● **TASK GOAL**:
Check every line of the material below, and show those that contain "with".
[[ DATA open ]]
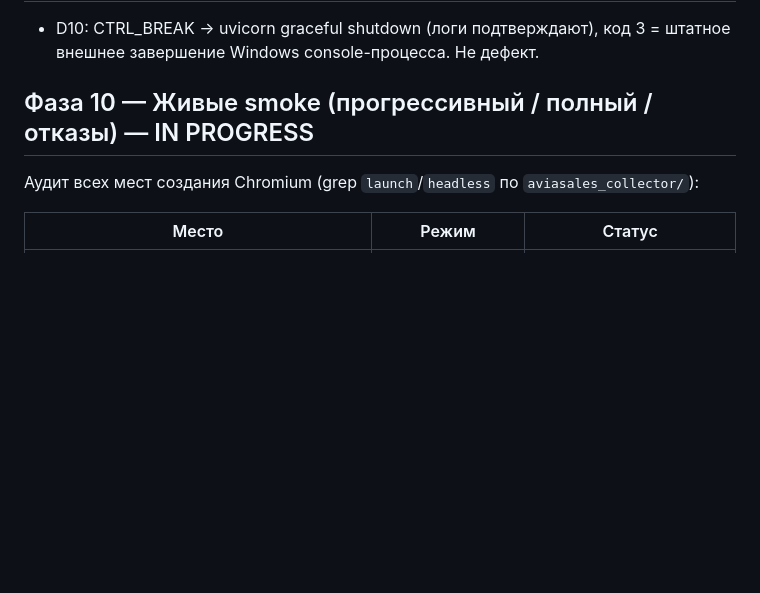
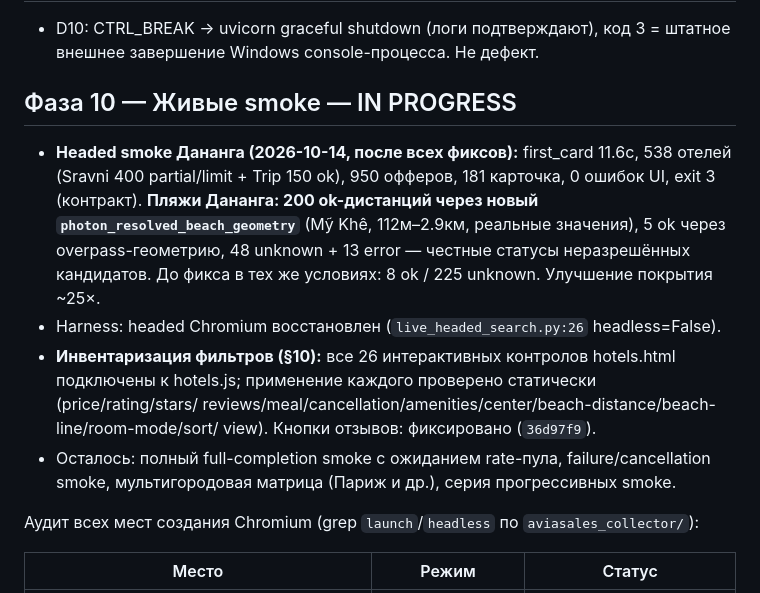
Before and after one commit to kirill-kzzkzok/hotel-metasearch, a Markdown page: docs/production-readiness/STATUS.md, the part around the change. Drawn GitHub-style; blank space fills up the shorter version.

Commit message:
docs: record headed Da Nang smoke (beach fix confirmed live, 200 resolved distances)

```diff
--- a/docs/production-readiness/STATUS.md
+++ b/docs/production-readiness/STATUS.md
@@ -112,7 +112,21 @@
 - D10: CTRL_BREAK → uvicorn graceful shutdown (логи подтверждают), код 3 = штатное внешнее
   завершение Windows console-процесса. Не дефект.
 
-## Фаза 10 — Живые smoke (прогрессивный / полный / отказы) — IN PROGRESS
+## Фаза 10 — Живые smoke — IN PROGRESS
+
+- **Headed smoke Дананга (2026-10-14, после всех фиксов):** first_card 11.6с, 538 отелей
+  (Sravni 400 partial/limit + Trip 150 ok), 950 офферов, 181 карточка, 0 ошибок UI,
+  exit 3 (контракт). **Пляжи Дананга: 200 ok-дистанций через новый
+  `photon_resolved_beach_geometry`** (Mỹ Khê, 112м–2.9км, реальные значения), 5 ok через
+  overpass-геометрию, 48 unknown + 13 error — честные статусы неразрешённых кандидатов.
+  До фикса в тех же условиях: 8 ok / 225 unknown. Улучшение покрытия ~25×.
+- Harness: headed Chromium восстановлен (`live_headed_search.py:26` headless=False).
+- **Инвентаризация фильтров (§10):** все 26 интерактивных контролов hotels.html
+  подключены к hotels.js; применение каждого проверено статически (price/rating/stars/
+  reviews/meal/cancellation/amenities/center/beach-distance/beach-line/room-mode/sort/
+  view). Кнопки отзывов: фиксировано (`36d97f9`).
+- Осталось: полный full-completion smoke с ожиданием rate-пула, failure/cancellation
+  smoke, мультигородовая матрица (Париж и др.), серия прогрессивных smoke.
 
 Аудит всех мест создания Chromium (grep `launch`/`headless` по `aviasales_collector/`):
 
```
[[ DATA closed ]]
[[ DATA open ]]
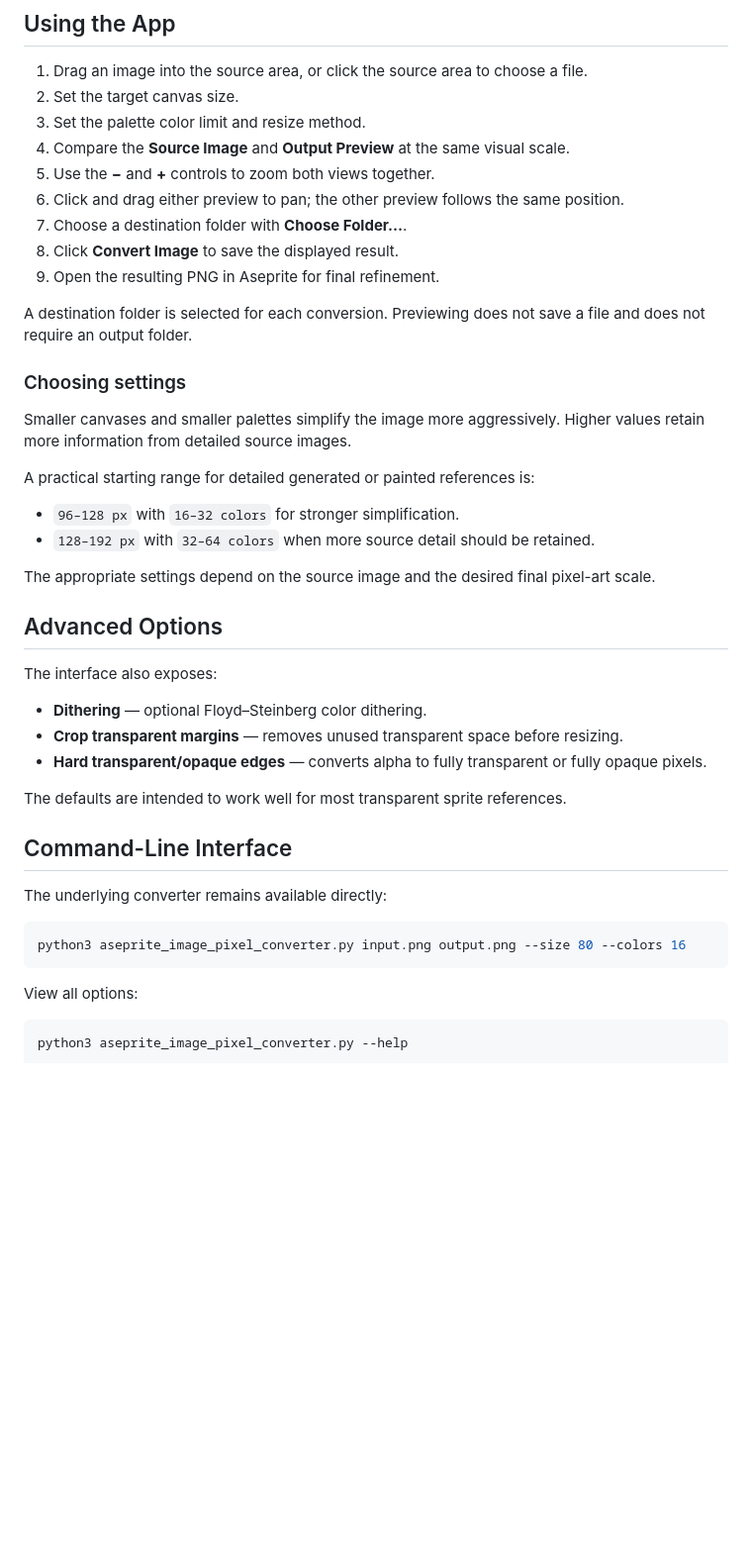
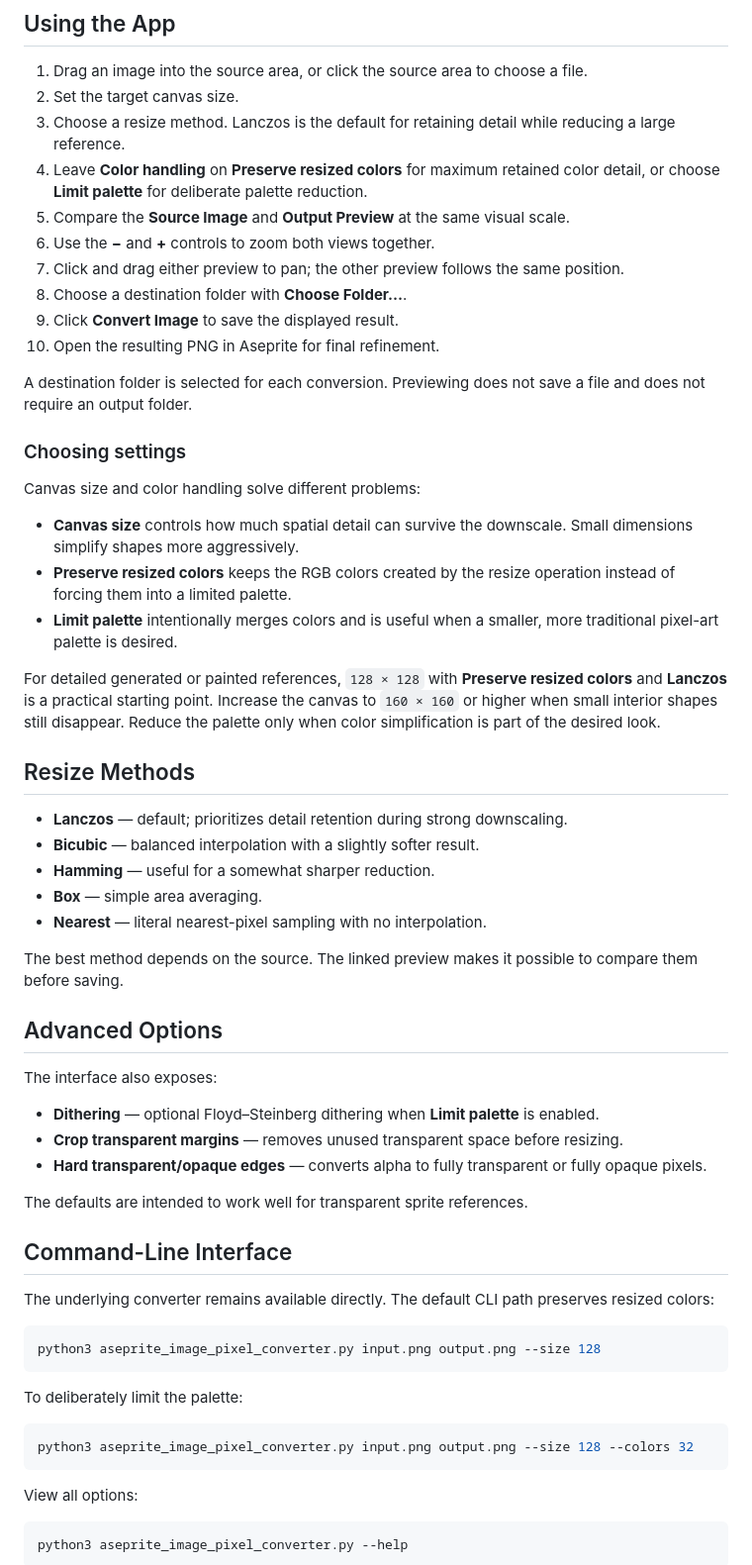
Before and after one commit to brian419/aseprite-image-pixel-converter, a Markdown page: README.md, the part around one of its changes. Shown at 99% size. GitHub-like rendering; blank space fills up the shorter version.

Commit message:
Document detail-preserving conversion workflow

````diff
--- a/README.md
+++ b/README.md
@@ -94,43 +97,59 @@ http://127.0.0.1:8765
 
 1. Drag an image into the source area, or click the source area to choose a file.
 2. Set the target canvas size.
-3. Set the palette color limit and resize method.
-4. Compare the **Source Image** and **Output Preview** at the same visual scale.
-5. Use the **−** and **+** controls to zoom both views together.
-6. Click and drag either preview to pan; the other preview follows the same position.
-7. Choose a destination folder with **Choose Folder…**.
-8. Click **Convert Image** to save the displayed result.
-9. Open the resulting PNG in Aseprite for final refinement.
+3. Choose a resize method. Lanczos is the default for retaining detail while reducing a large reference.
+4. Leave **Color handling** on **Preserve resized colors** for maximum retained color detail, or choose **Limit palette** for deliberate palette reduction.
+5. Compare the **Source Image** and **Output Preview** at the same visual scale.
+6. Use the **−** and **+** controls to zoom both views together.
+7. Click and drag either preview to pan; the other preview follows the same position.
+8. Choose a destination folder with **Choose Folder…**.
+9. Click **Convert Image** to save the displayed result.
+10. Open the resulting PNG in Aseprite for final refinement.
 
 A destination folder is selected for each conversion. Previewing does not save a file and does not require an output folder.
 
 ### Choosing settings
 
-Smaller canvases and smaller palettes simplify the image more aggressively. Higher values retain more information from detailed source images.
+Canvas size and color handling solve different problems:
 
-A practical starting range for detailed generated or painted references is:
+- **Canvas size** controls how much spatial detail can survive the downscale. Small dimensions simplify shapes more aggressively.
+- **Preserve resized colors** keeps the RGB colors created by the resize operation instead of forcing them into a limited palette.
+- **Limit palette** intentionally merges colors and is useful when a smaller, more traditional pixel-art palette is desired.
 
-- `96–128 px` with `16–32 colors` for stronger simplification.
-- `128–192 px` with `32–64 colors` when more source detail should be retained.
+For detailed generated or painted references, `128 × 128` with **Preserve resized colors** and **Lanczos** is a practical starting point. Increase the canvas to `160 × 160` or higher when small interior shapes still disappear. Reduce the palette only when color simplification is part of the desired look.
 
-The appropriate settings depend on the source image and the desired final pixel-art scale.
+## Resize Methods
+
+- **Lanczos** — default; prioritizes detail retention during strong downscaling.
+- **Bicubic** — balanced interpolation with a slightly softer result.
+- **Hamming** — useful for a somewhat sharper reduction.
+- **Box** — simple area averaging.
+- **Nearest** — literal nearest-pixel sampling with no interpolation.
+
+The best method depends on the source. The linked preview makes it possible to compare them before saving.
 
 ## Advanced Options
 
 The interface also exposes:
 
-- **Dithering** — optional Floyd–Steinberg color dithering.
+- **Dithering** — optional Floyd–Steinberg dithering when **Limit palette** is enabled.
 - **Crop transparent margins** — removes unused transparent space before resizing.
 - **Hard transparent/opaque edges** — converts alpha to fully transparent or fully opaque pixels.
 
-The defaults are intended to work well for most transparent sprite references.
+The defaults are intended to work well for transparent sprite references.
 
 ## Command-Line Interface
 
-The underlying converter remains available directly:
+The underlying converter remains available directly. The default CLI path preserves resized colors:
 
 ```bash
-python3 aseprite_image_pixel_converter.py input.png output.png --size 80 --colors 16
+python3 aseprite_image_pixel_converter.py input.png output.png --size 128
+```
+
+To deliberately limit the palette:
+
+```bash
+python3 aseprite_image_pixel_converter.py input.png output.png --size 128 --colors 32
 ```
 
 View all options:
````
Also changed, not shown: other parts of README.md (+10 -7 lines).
[[ DATA closed ]]
● **ANSWER SPACE**:
-7. Choose a destination folder with **Choose Folder…**.
+8. Choose a destination folder with **Choose Folder…**.
-- `96–128 px` with `16–32 colors` for stronger simplification.
-- `128–192 px` with `32–64 colors` when more source detail should be retained.
+For detailed generated or painted references, `128 × 128` with **Preserve resized colors** and **Lanczos** is a practical starting point. Increase the canvas to `160 × 160` or higher when small interior shapes still disappear. Reduce the palette only when color simplification is part of the desired look.
+- **Bicubic** — balanced interpolation with a slightly softer result.
+- **Nearest** — literal nearest-pixel sampling with no interpolation.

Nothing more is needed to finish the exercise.